START Materials provided

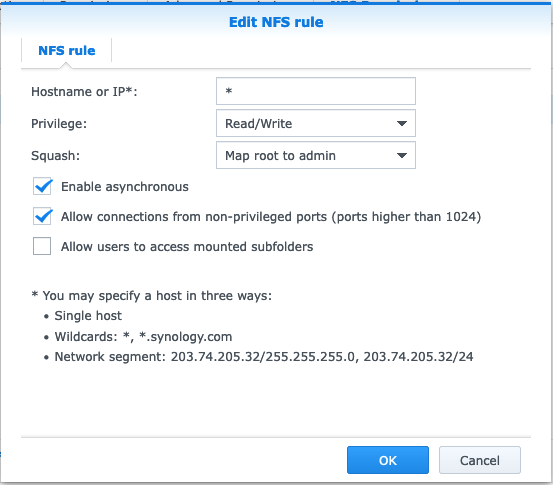
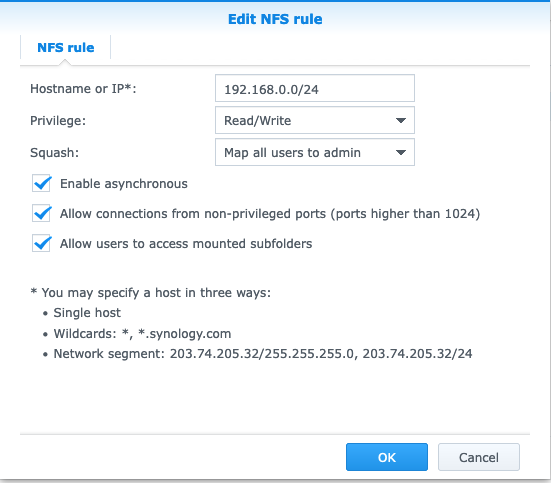
🛠 NEW: gitops with gimlet

diff --git a/blogs/how-to-bake-an-ortelius-pi-part02.md b/blogs/how-to-bake-an-ortelius-pi-part02.md
@@ -186,6 +186,9 @@ max-inflight-requests 256
 
 ![synology file services](images/how-to-bake-an-ortelius-pi/part02/14-syno-file-share-nfs-config.png)
 
+- This `192.168.0.0/24` indicates that only the devices on this subnet can access NFS
+- You would need to change it to your network subnet which you can get from your DHCP configuration
+
 - Congrats you just configured the Synology for NFS!
 
 ---------------------------------------------------------------------------------------------------------------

END Materials provided

> Problem description
Restate each entry verbatim and skip every image.

> Reply
🛠 NEW: gitops with gimlet

diff --git a/blogs/how-to-bake-an-ortelius-pi-part02.md b/blogs/how-to-bake-an-ortelius-pi-part02.md
@@ -186,6 +186,9 @@ max-inflight-requests 256
 
 ![synology file services](images/how-to-bake-an-ortelius-pi/part02/14-syno-file-share-nfs-config.png)
 
+- This `192.168.0.0/24` indicates that only the devices on this subnet can access NFS
+- You would need to change it to your network subnet which you can get from your DHCP configuration
+
 - Congrats you just configured the Synology for NFS!
 
 ---------------------------------------------------------------------------------------------------------------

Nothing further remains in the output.